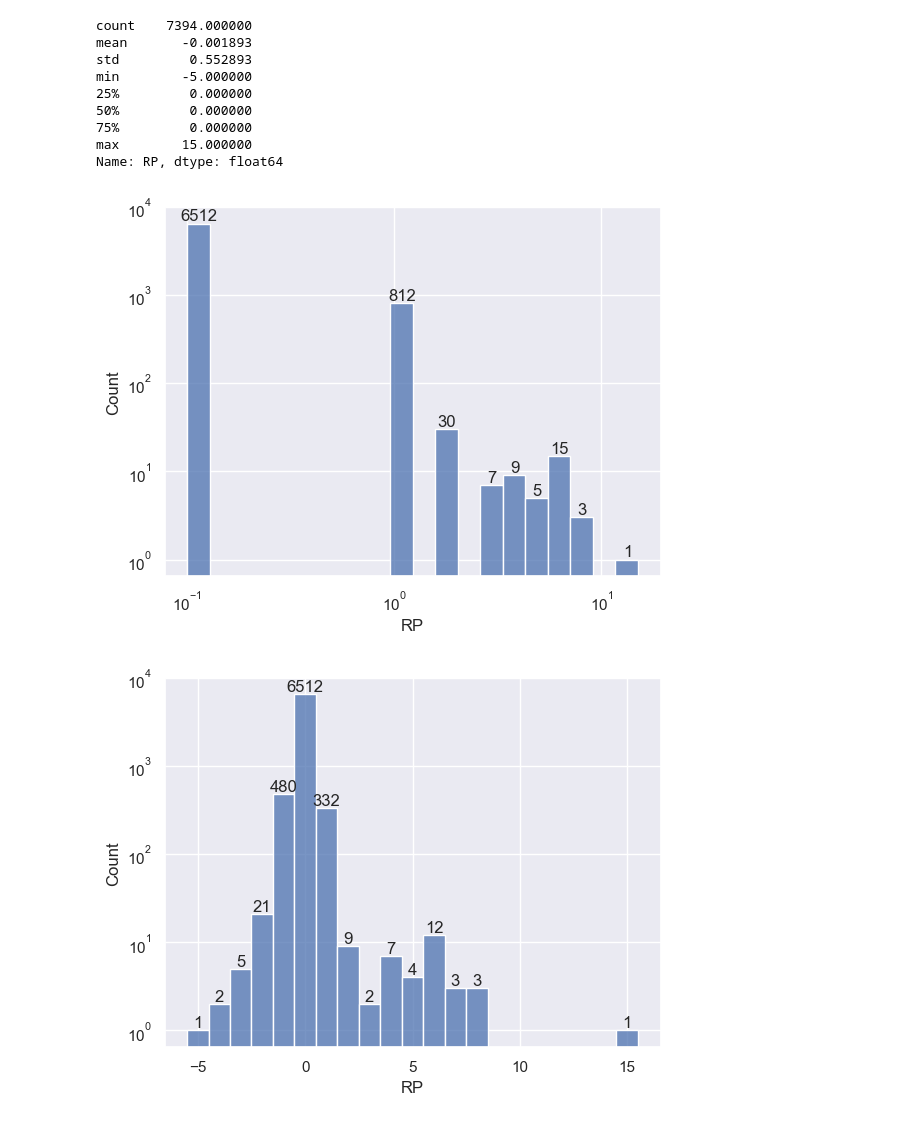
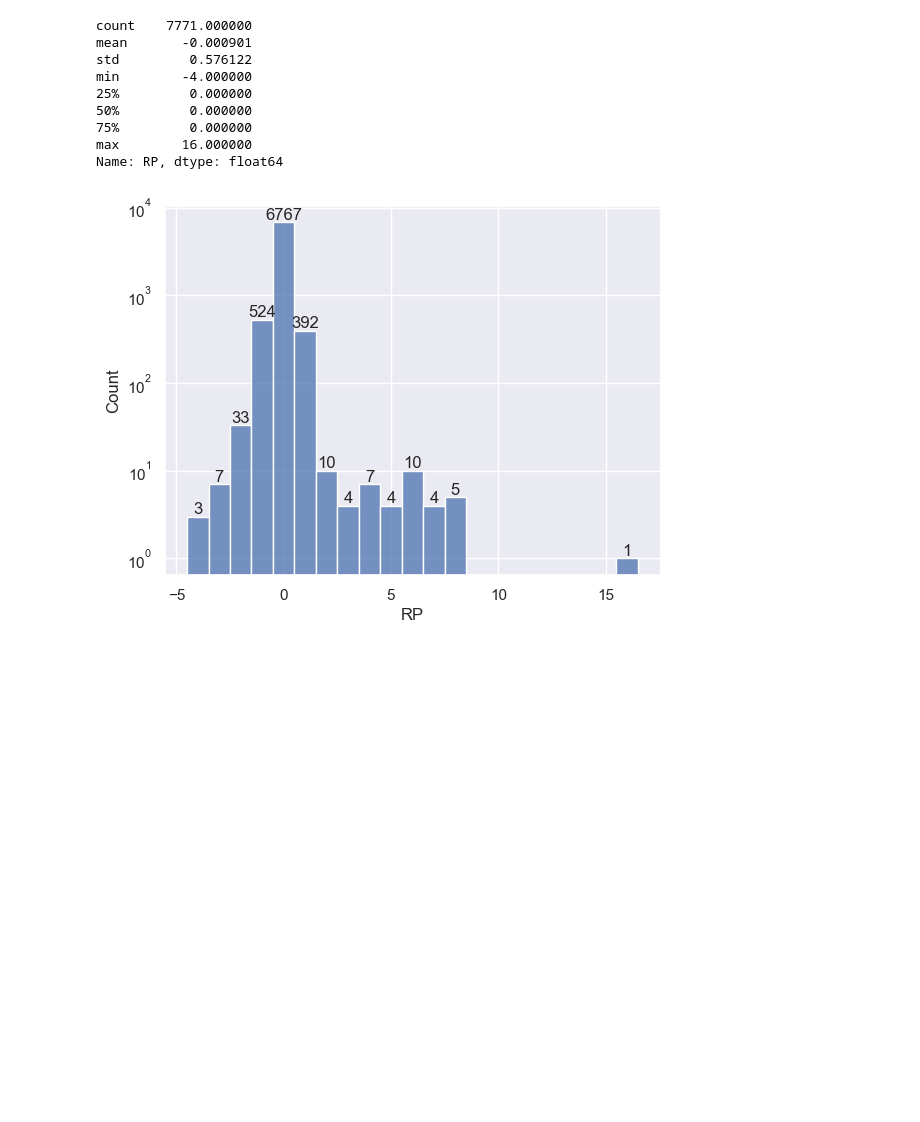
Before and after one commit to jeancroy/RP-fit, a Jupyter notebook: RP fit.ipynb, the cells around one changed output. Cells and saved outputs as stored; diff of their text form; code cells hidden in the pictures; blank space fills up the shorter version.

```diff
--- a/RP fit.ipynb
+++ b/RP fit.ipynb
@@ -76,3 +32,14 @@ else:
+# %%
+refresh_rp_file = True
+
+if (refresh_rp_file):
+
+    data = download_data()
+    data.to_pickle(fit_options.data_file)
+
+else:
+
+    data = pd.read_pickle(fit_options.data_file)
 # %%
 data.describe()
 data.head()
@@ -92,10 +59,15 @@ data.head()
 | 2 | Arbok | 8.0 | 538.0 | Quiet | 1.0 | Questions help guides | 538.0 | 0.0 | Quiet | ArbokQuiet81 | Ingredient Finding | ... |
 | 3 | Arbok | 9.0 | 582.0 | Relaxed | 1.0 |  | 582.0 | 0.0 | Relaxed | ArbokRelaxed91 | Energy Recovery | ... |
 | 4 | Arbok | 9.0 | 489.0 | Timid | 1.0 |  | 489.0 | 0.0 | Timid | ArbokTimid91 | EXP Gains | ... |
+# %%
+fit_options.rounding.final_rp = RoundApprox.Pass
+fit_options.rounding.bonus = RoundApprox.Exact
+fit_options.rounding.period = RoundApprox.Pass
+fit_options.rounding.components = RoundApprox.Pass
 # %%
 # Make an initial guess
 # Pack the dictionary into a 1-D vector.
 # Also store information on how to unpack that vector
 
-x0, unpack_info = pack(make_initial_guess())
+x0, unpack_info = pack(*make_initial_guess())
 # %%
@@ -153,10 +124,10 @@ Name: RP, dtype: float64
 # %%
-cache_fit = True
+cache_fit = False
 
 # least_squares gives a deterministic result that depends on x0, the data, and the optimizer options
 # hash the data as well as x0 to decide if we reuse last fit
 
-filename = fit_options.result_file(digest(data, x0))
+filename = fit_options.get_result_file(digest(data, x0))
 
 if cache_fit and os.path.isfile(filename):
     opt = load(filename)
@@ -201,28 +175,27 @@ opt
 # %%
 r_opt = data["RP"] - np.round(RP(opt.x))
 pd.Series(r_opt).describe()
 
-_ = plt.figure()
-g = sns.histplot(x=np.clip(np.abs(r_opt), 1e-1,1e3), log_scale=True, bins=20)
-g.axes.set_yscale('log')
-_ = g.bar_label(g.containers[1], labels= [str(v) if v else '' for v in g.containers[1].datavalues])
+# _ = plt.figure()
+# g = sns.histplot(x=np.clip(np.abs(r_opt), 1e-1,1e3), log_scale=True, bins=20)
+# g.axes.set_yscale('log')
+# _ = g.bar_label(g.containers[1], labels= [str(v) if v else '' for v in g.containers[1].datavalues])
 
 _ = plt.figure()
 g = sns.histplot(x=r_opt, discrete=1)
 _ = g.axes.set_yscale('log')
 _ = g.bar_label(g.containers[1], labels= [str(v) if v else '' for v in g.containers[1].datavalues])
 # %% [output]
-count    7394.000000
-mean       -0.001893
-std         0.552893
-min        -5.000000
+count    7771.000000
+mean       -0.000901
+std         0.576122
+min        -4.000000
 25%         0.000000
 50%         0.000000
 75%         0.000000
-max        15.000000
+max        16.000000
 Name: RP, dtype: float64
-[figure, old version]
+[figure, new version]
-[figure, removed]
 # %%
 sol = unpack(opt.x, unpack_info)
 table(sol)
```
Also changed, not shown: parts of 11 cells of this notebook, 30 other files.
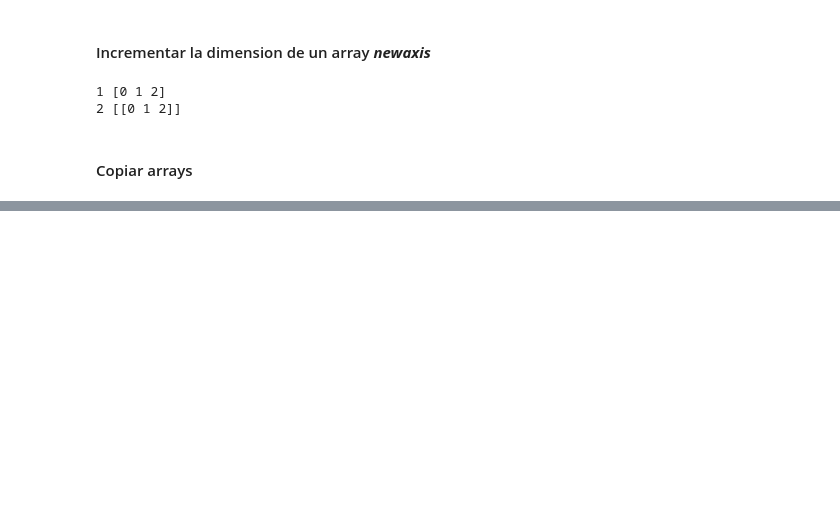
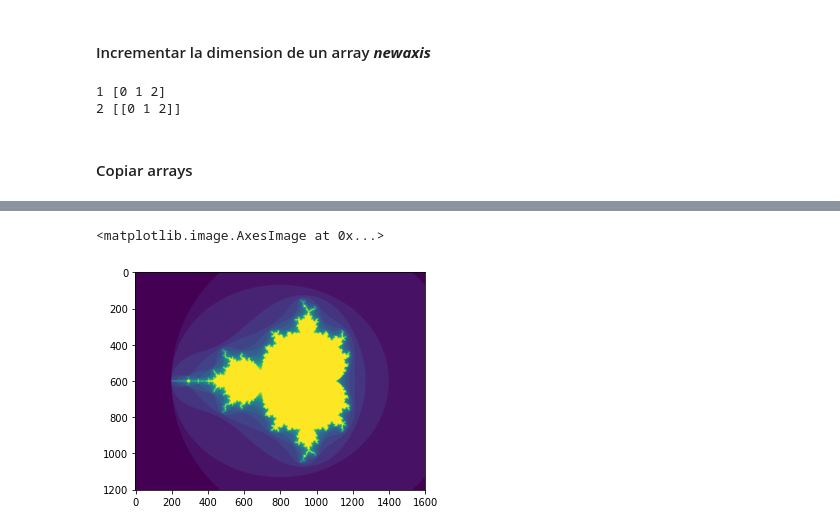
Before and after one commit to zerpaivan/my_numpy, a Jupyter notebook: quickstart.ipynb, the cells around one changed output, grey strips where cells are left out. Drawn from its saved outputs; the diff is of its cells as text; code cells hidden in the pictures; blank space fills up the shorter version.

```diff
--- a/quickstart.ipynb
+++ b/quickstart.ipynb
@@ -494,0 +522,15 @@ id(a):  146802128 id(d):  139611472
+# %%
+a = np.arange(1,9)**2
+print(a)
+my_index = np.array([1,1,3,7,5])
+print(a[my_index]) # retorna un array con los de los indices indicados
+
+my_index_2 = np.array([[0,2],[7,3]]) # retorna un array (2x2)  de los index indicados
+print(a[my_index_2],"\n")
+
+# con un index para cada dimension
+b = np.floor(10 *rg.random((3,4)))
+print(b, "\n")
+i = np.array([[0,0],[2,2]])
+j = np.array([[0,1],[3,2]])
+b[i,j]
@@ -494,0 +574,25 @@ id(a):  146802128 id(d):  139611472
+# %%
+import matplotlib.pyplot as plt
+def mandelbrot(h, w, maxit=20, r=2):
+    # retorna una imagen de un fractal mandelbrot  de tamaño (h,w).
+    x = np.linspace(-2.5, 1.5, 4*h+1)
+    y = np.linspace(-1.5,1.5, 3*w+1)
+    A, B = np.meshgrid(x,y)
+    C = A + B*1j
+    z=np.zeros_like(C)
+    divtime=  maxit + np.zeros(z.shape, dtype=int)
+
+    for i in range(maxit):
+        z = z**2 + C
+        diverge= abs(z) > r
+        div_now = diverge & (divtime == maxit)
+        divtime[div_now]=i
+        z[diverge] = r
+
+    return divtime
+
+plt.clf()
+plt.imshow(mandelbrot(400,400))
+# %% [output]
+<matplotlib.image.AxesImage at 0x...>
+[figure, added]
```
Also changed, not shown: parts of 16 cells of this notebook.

........

**Assignment:** When you copy the entries above, reproduce each line exactly and leave out any pictures.

**Result:**
Before and after one commit to jeancroy/RP-fit, a Jupyter notebook: RP fit.ipynb, the cells around one changed output. Cells and saved outputs as stored; diff of their text form; code cells hidden in the pictures; blank space fills up the shorter version.

```diff
--- a/RP fit.ipynb
+++ b/RP fit.ipynb
@@ -76,3 +32,14 @@ else:
+# %%
+refresh_rp_file = True
+
+if (refresh_rp_file):
+
+    data = download_data()
+    data.to_pickle(fit_options.data_file)
+
+else:
+
+    data = pd.read_pickle(fit_options.data_file)
 # %%
 data.describe()
 data.head()
@@ -92,10 +59,15 @@ data.head()
 | 2 | Arbok | 8.0 | 538.0 | Quiet | 1.0 | Questions help guides | 538.0 | 0.0 | Quiet | ArbokQuiet81 | Ingredient Finding | ... |
 | 3 | Arbok | 9.0 | 582.0 | Relaxed | 1.0 |  | 582.0 | 0.0 | Relaxed | ArbokRelaxed91 | Energy Recovery | ... |
 | 4 | Arbok | 9.0 | 489.0 | Timid | 1.0 |  | 489.0 | 0.0 | Timid | ArbokTimid91 | EXP Gains | ... |
+# %%
+fit_options.rounding.final_rp = RoundApprox.Pass
+fit_options.rounding.bonus = RoundApprox.Exact
+fit_options.rounding.period = RoundApprox.Pass
+fit_options.rounding.components = RoundApprox.Pass
 # %%
 # Make an initial guess
 # Pack the dictionary into a 1-D vector.
 # Also store information on how to unpack that vector
 
-x0, unpack_info = pack(make_initial_guess())
+x0, unpack_info = pack(*make_initial_guess())
 # %%
@@ -153,10 +124,10 @@ Name: RP, dtype: float64
 # %%
-cache_fit = True
+cache_fit = False
 
 # least_squares gives a deterministic result that depends on x0, the data, and the optimizer options
 # hash the data as well as x0 to decide if we reuse last fit
 
-filename = fit_options.result_file(digest(data, x0))
+filename = fit_options.get_result_file(digest(data, x0))
 
 if cache_fit and os.path.isfile(filename):
     opt = load(filename)
@@ -201,28 +175,27 @@ opt
 # %%
 r_opt = data["RP"] - np.round(RP(opt.x))
 pd.Series(r_opt).describe()
 
-_ = plt.figure()
-g = sns.histplot(x=np.clip(np.abs(r_opt), 1e-1,1e3), log_scale=True, bins=20)
-g.axes.set_yscale('log')
-_ = g.bar_label(g.containers[1], labels= [str(v) if v else '' for v in g.containers[1].datavalues])
+# _ = plt.figure()
+# g = sns.histplot(x=np.clip(np.abs(r_opt), 1e-1,1e3), log_scale=True, bins=20)
+# g.axes.set_yscale('log')
+# _ = g.bar_label(g.containers[1], labels= [str(v) if v else '' for v in g.containers[1].datavalues])
 
 _ = plt.figure()
 g = sns.histplot(x=r_opt, discrete=1)
 _ = g.axes.set_yscale('log')
 _ = g.bar_label(g.containers[1], labels= [str(v) if v else '' for v in g.containers[1].datavalues])
 # %% [output]
-count    7394.000000
-mean       -0.001893
-std         0.552893
-min        -5.000000
+count    7771.000000
+mean       -0.000901
+std         0.576122
+min        -4.000000
 25%         0.000000
 50%         0.000000
 75%         0.000000
-max        15.000000
+max        16.000000
 Name: RP, dtype: float64
-[figure, old version]
+[figure, new version]
-[figure, removed]
 # %%
 sol = unpack(opt.x, unpack_info)
 table(sol)
```
Also changed, not shown: parts of 11 cells of this notebook, 30 other files.
Before and after one commit to zerpaivan/my_numpy, a Jupyter notebook: quickstart.ipynb, the cells around one changed output, grey strips where cells are left out. Drawn from its saved outputs; the diff is of its cells as text; code cells hidden in the pictures; blank space fills up the shorter version.

```diff
--- a/quickstart.ipynb
+++ b/quickstart.ipynb
@@ -494,0 +522,15 @@ id(a):  146802128 id(d):  139611472
+# %%
+a = np.arange(1,9)**2
+print(a)
+my_index = np.array([1,1,3,7,5])
+print(a[my_index]) # retorna un array con los de los indices indicados
+
+my_index_2 = np.array([[0,2],[7,3]]) # retorna un array (2x2)  de los index indicados
+print(a[my_index_2],"\n")
+
+# con un index para cada dimension
+b = np.floor(10 *rg.random((3,4)))
+print(b, "\n")
+i = np.array([[0,0],[2,2]])
+j = np.array([[0,1],[3,2]])
+b[i,j]
@@ -494,0 +574,25 @@ id(a):  146802128 id(d):  139611472
+# %%
+import matplotlib.pyplot as plt
+def mandelbrot(h, w, maxit=20, r=2):
+    # retorna una imagen de un fractal mandelbrot  de tamaño (h,w).
+    x = np.linspace(-2.5, 1.5, 4*h+1)
+    y = np.linspace(-1.5,1.5, 3*w+1)
+    A, B = np.meshgrid(x,y)
+    C = A + B*1j
+    z=np.zeros_like(C)
+    divtime=  maxit + np.zeros(z.shape, dtype=int)
+
+    for i in range(maxit):
+        z = z**2 + C
+        diverge= abs(z) > r
+        div_now = diverge & (divtime == maxit)
+        divtime[div_now]=i
+        z[diverge] = r
+
+    return divtime
+
+plt.clf()
+plt.imshow(mandelbrot(400,400))
+# %% [output]
+<matplotlib.image.AxesImage at 0x...>
+[figure, added]
```
Also changed, not shown: parts of 16 cells of this notebook.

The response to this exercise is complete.